___ PROVIDED DATA ___

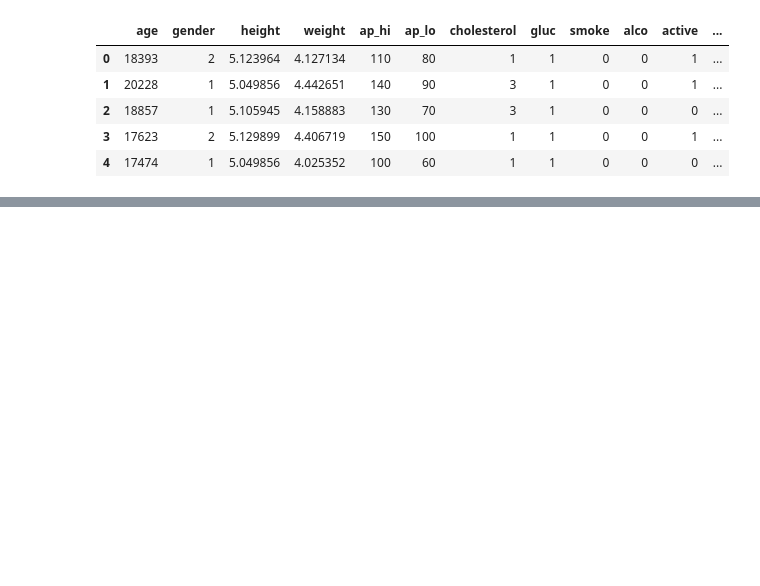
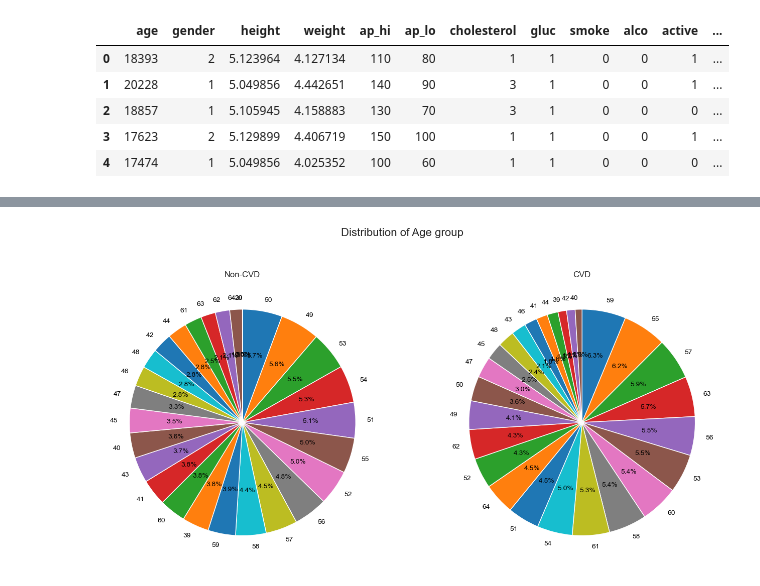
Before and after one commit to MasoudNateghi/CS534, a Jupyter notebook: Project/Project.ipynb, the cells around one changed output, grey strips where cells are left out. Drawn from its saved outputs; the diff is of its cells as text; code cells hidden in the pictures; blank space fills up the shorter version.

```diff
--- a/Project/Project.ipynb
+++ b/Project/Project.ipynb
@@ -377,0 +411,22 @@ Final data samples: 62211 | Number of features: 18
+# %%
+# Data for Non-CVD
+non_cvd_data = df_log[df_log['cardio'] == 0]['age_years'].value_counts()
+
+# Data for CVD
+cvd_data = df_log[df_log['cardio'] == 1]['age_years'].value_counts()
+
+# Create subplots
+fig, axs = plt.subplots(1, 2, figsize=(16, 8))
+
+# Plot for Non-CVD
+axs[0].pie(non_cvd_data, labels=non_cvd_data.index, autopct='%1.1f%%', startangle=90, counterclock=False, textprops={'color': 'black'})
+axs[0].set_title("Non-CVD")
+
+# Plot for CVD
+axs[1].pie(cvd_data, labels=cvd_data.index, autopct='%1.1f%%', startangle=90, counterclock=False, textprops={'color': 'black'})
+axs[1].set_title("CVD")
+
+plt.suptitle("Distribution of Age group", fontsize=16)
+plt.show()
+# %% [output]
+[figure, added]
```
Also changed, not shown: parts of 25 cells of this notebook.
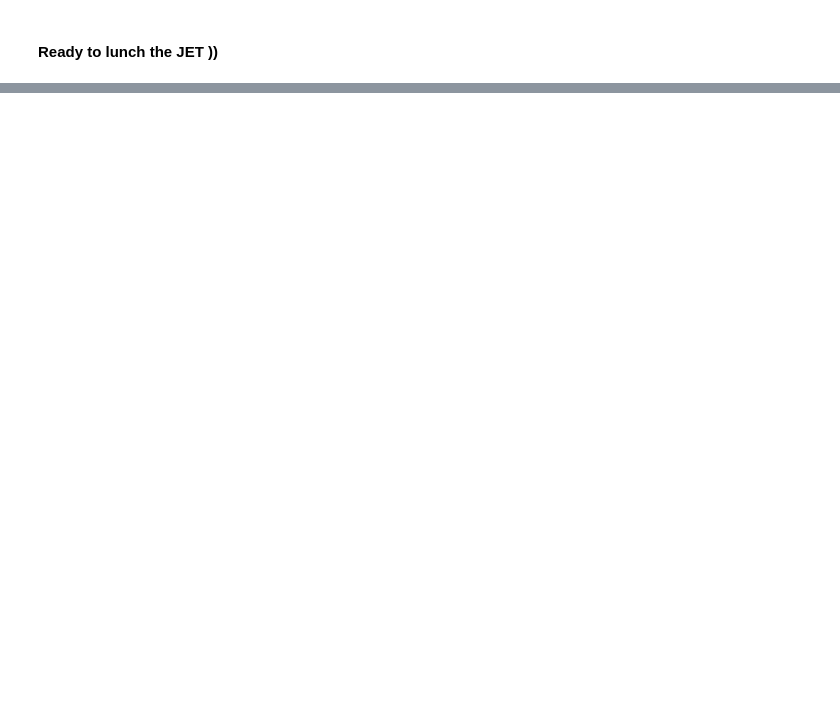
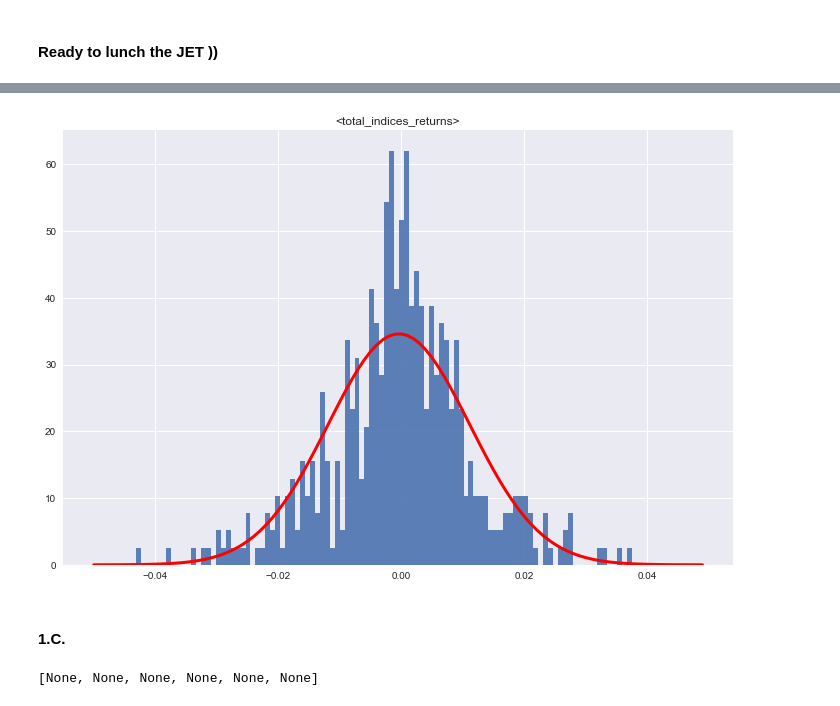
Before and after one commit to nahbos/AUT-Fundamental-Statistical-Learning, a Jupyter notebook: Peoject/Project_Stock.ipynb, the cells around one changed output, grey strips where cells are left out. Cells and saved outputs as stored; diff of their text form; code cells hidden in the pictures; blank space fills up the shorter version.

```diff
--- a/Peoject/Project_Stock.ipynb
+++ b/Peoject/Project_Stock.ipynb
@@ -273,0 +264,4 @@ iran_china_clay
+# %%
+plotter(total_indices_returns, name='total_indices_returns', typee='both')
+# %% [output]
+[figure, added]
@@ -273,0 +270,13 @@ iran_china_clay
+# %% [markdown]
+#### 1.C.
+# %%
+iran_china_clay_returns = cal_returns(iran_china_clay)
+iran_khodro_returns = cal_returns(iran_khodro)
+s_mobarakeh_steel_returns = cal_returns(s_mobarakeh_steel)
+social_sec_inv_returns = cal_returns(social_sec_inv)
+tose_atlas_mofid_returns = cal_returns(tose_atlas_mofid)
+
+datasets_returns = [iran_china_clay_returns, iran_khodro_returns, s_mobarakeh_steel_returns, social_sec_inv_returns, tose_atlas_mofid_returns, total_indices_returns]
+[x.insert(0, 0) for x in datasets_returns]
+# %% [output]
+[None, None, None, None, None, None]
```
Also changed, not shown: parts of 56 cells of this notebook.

___

YOUR GOAL
You are asked to reproduce each line above exactly, but to exclude the pictures.

ANSWER SECTION
Before and after one commit to MasoudNateghi/CS534, a Jupyter notebook: Project/Project.ipynb, the cells around one changed output, grey strips where cells are left out. Drawn from its saved outputs; the diff is of its cells as text; code cells hidden in the pictures; blank space fills up the shorter version.

```diff
--- a/Project/Project.ipynb
+++ b/Project/Project.ipynb
@@ -377,0 +411,22 @@ Final data samples: 62211 | Number of features: 18
+# %%
+# Data for Non-CVD
+non_cvd_data = df_log[df_log['cardio'] == 0]['age_years'].value_counts()
+
+# Data for CVD
+cvd_data = df_log[df_log['cardio'] == 1]['age_years'].value_counts()
+
+# Create subplots
+fig, axs = plt.subplots(1, 2, figsize=(16, 8))
+
+# Plot for Non-CVD
+axs[0].pie(non_cvd_data, labels=non_cvd_data.index, autopct='%1.1f%%', startangle=90, counterclock=False, textprops={'color': 'black'})
+axs[0].set_title("Non-CVD")
+
+# Plot for CVD
+axs[1].pie(cvd_data, labels=cvd_data.index, autopct='%1.1f%%', startangle=90, counterclock=False, textprops={'color': 'black'})
+axs[1].set_title("CVD")
+
+plt.suptitle("Distribution of Age group", fontsize=16)
+plt.show()
+# %% [output]
+[figure, added]
```
Also changed, not shown: parts of 25 cells of this notebook.
Before and after one commit to nahbos/AUT-Fundamental-Statistical-Learning, a Jupyter notebook: Peoject/Project_Stock.ipynb, the cells around one changed output, grey strips where cells are left out. Cells and saved outputs as stored; diff of their text form; code cells hidden in the pictures; blank space fills up the shorter version.

```diff
--- a/Peoject/Project_Stock.ipynb
+++ b/Peoject/Project_Stock.ipynb
@@ -273,0 +264,4 @@ iran_china_clay
+# %%
+plotter(total_indices_returns, name='total_indices_returns', typee='both')
+# %% [output]
+[figure, added]
@@ -273,0 +270,13 @@ iran_china_clay
+# %% [markdown]
+#### 1.C.
+# %%
+iran_china_clay_returns = cal_returns(iran_china_clay)
+iran_khodro_returns = cal_returns(iran_khodro)
+s_mobarakeh_steel_returns = cal_returns(s_mobarakeh_steel)
+social_sec_inv_returns = cal_returns(social_sec_inv)
+tose_atlas_mofid_returns = cal_returns(tose_atlas_mofid)
+
+datasets_returns = [iran_china_clay_returns, iran_khodro_returns, s_mobarakeh_steel_returns, social_sec_inv_returns, tose_atlas_mofid_returns, total_indices_returns]
+[x.insert(0, 0) for x in datasets_returns]
+# %% [output]
+[None, None, None, None, None, None]
```
Also changed, not shown: parts of 56 cells of this notebook.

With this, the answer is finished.